### WORK REQUEST
Repeat the records exactly as given. Do not include the pictures.

### SUPPLIED ENTRIES
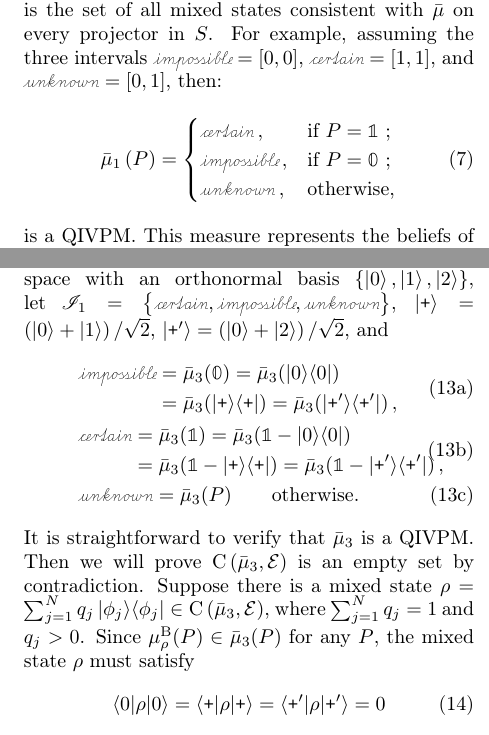
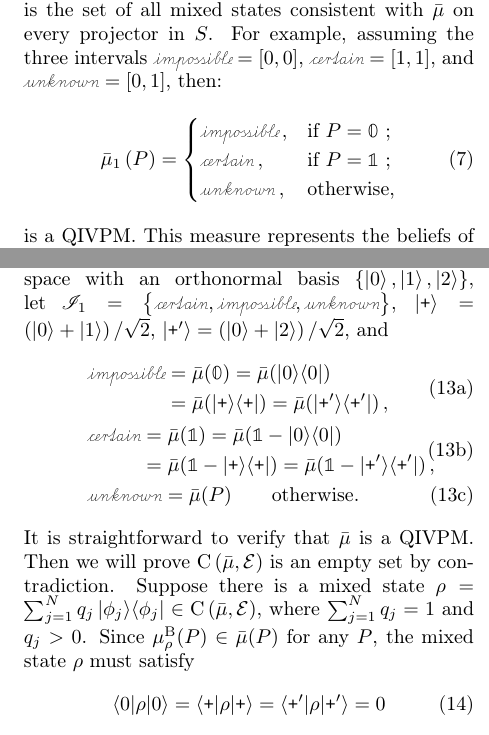
Before and after one commit to yuttai/Contextuality-and-Nonlocality-in-Discrete-Quantum-Theory, a LaTeX paper (prop_letter.tex): two parts of the columns of pages 4 and 6 of 8, joined at a grey line, cut so that both start at the same text. Compiled offline with pdfLaTeX.

Commit message:
prop_letter.tex Small things here and there...

```diff
--- a/prop_letter.tex
+++ b/prop_letter.tex
@@ -480,8 +480,8 @@ projector in $S$. For example, assuming the three intervals $\imposs=\left[0,0\r
 $\necess=\left[1,1\right]$, and $\unknown=\left[0,1\right]$, then:
 \begin{equation}
 \bar{\mu}_{1}\left(P\right)=\begin{cases}
+\imposs\,, & \text{if }P=\mathbb{0}\text{ ;}\\
 \necess\,, & \text{if }P=\mathbb{1}\text{ ;}\\
-\imposs\,, & \text{if }P=\mathbb{0}\text{ ;}\\
 \unknown\,, & \text{otherwise,}
 \end{cases}\label{eq:no-information-IVPM}
 \end{equation}
@@ -713,22 +713,22 @@ shows.
   $\ket{\ps'}=\left(\ket{0}+\ket{2}\right)/\sqrt{2}$, and
 \begin{subequations}
 \begin{eqnarray}
- &  & \begin{aligned}\imposs & =\bar{\mu}_{3}(\mathbb{0})=\bar{\mu}_{3}(\proj{0})\\
- & =\bar{\mu}_{3}(\proj{\ps})=\bar{\mu}_{3}(\proj{\ps'})\,,
+ &  & \begin{aligned}\imposs & =\bar{\mu}(\mathbb{0})=\bar{\mu}(\proj{0})\\
+ & =\bar{\mu}(\proj{\ps})=\bar{\mu}(\proj{\ps'})\,,
 \end{aligned}
 \\
- &  & \begin{aligned}\necess & =\bar{\mu}_{3}(\mathbb{1})=\bar{\mu}_{3}(\mathbb{1}-\proj{0})\\
- & =\bar{\mu}_{3}(\mathbb{1}-\proj{\ps})=\bar{\mu}_{3}(\mathbb{1}-\proj{\ps'})\,,
+ &  & \begin{aligned}\necess & =\bar{\mu}(\mathbb{1})=\bar{\mu}(\mathbb{1}-\proj{0})\\
+ & =\bar{\mu}(\mathbb{1}-\proj{\ps})=\bar{\mu}(\mathbb{1}-\proj{\ps'})\,,
 \end{aligned}
 \\
- &  & \unknown=\bar{\mu}_{3}(P)\qquad\textrm{otherwise.}
+ &  & \unknown=\bar{\mu}(P)\qquad\textrm{otherwise.}
 \end{eqnarray}
 \end{subequations}
-It is straightforward to verify that $\bar{\mu}_{3}$ is a QIVPM. Then we will
-prove $\coreBorn\left(\bar{\mu}_{3},\events\right)$ is an empty set by
+It is straightforward to verify that $\bar{\mu}$ is a QIVPM. Then we will
+prove $\coreBorn\left(\bar{\mu},\events\right)$ is an empty set by
 contradiction. Suppose there is a mixed
-state\nb$\rho=\sum_{j=1}^{N}q_{j}\proj{\phi_{j}}\in\coreBorn\left(\bar{\mu}_{3},\events\right)$,
-where $\sum_{j=1}^{N}q_{j}=1$ and $q_{j}>0$. Since $\mu_{\rho}^{\mathrm{B}}(P)\in\bar{\mu}_{3}(P)$
+state\nb$\rho=\sum_{j=1}^{N}q_{j}\proj{\phi_{j}}\in\coreBorn\left(\bar{\mu},\events\right)$,
+where $\sum_{j=1}^{N}q_{j}=1$ and $q_{j}>0$. Since $\mu_{\rho}^{\mathrm{B}}(P)\in\bar{\mu}(P)$
 for any\nb$P$, the mixed state\nb$\rho$ must satisfy
 \begin{equation}
 \melem{0}{\rho}{0}=\melem{\ps}{\rho}{\ps}=\melem{\ps'}{\rho}{\ps'}=0
```
Also changed, not shown: prop_letter.tex (2 more changed lines), 1 other file.
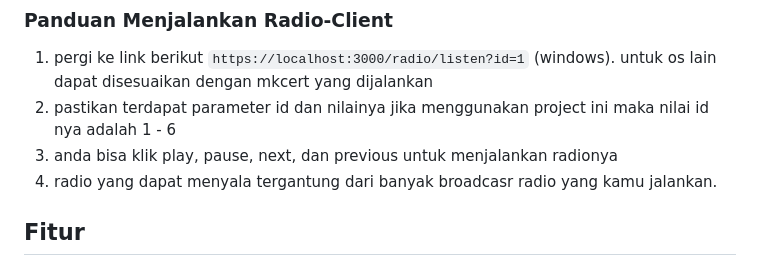
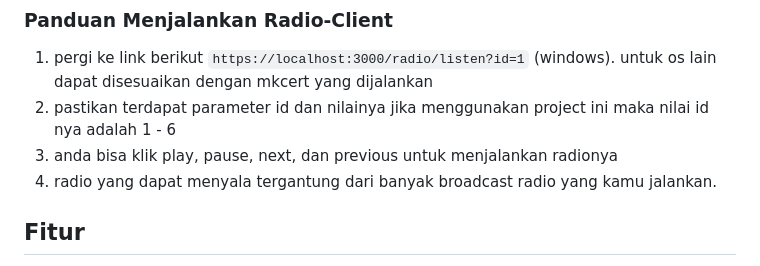
Before and after one commit to IrvanSN/online-radio-streaming, a Markdown page: README.md, the part around the change. Drawn GitHub-style.

```diff
--- a/README.md
+++ b/README.md
@@ -66,7 +66,7 @@ contohnya seperti ini :
 1. pergi ke link berikut `https://localhost:3000/radio/listen?id=1` (windows). untuk os lain dapat disesuaikan dengan mkcert yang dijalankan
 2. pastikan terdapat parameter id dan nilainya jika menggunakan project ini maka nilai id nya adalah 1 - 6
 3. anda bisa klik play, pause, next, dan previous untuk menjalankan radionya
-4. radio yang dapat menyala tergantung dari banyak broadcasr radio yang kamu jalankan.
+4. radio yang dapat menyala tergantung dari banyak broadcast radio yang kamu jalankan.
 
 ## Fitur
 - Play Radio
```
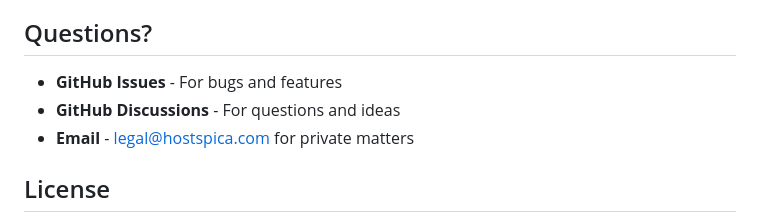
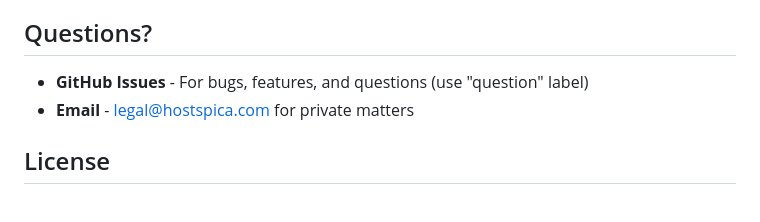
Before and after one commit to hostspicaindia/synclayer, a Markdown page: CONTRIBUTING.md, the part around the change. Rendered like a GitHub page.

```diff
--- a/CONTRIBUTING.md
+++ b/CONTRIBUTING.md
@@ -142,8 +142,7 @@ synclayer/
 
 ## Questions?
 
-- **GitHub Issues** - For bugs and features
-- **GitHub Discussions** - For questions and ideas
+- **GitHub Issues** - For bugs, features, and questions (use "question" label)
 - **Email** - legal@hostspica.com for private matters
 
 ## License
```
Also changed, not shown: README.md (+1 -1 lines).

### YOUR RESPONSE
Before and after one commit to yuttai/Contextuality-and-Nonlocality-in-Discrete-Quantum-Theory, a LaTeX paper (prop_letter.tex): two parts of the columns of pages 4 and 6 of 8, joined at a grey line, cut so that both start at the same text. Compiled offline with pdfLaTeX.

Commit message:
prop_letter.tex Small things here and there...

```diff
--- a/prop_letter.tex
+++ b/prop_letter.tex
@@ -480,8 +480,8 @@ projector in $S$. For example, assuming the three intervals $\imposs=\left[0,0\r
 $\necess=\left[1,1\right]$, and $\unknown=\left[0,1\right]$, then:
 \begin{equation}
 \bar{\mu}_{1}\left(P\right)=\begin{cases}
+\imposs\,, & \text{if }P=\mathbb{0}\text{ ;}\\
 \necess\,, & \text{if }P=\mathbb{1}\text{ ;}\\
-\imposs\,, & \text{if }P=\mathbb{0}\text{ ;}\\
 \unknown\,, & \text{otherwise,}
 \end{cases}\label{eq:no-information-IVPM}
 \end{equation}
@@ -713,22 +713,22 @@ shows.
   $\ket{\ps'}=\left(\ket{0}+\ket{2}\right)/\sqrt{2}$, and
 \begin{subequations}
 \begin{eqnarray}
- &  & \begin{aligned}\imposs & =\bar{\mu}_{3}(\mathbb{0})=\bar{\mu}_{3}(\proj{0})\\
- & =\bar{\mu}_{3}(\proj{\ps})=\bar{\mu}_{3}(\proj{\ps'})\,,
+ &  & \begin{aligned}\imposs & =\bar{\mu}(\mathbb{0})=\bar{\mu}(\proj{0})\\
+ & =\bar{\mu}(\proj{\ps})=\bar{\mu}(\proj{\ps'})\,,
 \end{aligned}
 \\
- &  & \begin{aligned}\necess & =\bar{\mu}_{3}(\mathbb{1})=\bar{\mu}_{3}(\mathbb{1}-\proj{0})\\
- & =\bar{\mu}_{3}(\mathbb{1}-\proj{\ps})=\bar{\mu}_{3}(\mathbb{1}-\proj{\ps'})\,,
+ &  & \begin{aligned}\necess & =\bar{\mu}(\mathbb{1})=\bar{\mu}(\mathbb{1}-\proj{0})\\
+ & =\bar{\mu}(\mathbb{1}-\proj{\ps})=\bar{\mu}(\mathbb{1}-\proj{\ps'})\,,
 \end{aligned}
 \\
- &  & \unknown=\bar{\mu}_{3}(P)\qquad\textrm{otherwise.}
+ &  & \unknown=\bar{\mu}(P)\qquad\textrm{otherwise.}
 \end{eqnarray}
 \end{subequations}
-It is straightforward to verify that $\bar{\mu}_{3}$ is a QIVPM. Then we will
-prove $\coreBorn\left(\bar{\mu}_{3},\events\right)$ is an empty set by
+It is straightforward to verify that $\bar{\mu}$ is a QIVPM. Then we will
+prove $\coreBorn\left(\bar{\mu},\events\right)$ is an empty set by
 contradiction. Suppose there is a mixed
-state\nb$\rho=\sum_{j=1}^{N}q_{j}\proj{\phi_{j}}\in\coreBorn\left(\bar{\mu}_{3},\events\right)$,
-where $\sum_{j=1}^{N}q_{j}=1$ and $q_{j}>0$. Since $\mu_{\rho}^{\mathrm{B}}(P)\in\bar{\mu}_{3}(P)$
+state\nb$\rho=\sum_{j=1}^{N}q_{j}\proj{\phi_{j}}\in\coreBorn\left(\bar{\mu},\events\right)$,
+where $\sum_{j=1}^{N}q_{j}=1$ and $q_{j}>0$. Since $\mu_{\rho}^{\mathrm{B}}(P)\in\bar{\mu}(P)$
 for any\nb$P$, the mixed state\nb$\rho$ must satisfy
 \begin{equation}
 \melem{0}{\rho}{0}=\melem{\ps}{\rho}{\ps}=\melem{\ps'}{\rho}{\ps'}=0
```
Also changed, not shown: prop_letter.tex (2 more changed lines), 1 other file.
Before and after one commit to IrvanSN/online-radio-streaming, a Markdown page: README.md, the part around the change. Drawn GitHub-style.

```diff
--- a/README.md
+++ b/README.md
@@ -66,7 +66,7 @@ contohnya seperti ini :
 1. pergi ke link berikut `https://localhost:3000/radio/listen?id=1` (windows). untuk os lain dapat disesuaikan dengan mkcert yang dijalankan
 2. pastikan terdapat parameter id dan nilainya jika menggunakan project ini maka nilai id nya adalah 1 - 6
 3. anda bisa klik play, pause, next, dan previous untuk menjalankan radionya
-4. radio yang dapat menyala tergantung dari banyak broadcasr radio yang kamu jalankan.
+4. radio yang dapat menyala tergantung dari banyak broadcast radio yang kamu jalankan.
 
 ## Fitur
 - Play Radio
```
Before and after one commit to hostspicaindia/synclayer, a Markdown page: CONTRIBUTING.md, the part around the change. Rendered like a GitHub page.

```diff
--- a/CONTRIBUTING.md
+++ b/CONTRIBUTING.md
@@ -142,8 +142,7 @@ synclayer/
 
 ## Questions?
 
-- **GitHub Issues** - For bugs and features
-- **GitHub Discussions** - For questions and ideas
+- **GitHub Issues** - For bugs, features, and questions (use "question" label)
 - **Email** - legal@hostspica.com for private matters
 
 ## License
```
Also changed, not shown: README.md (+1 -1 lines).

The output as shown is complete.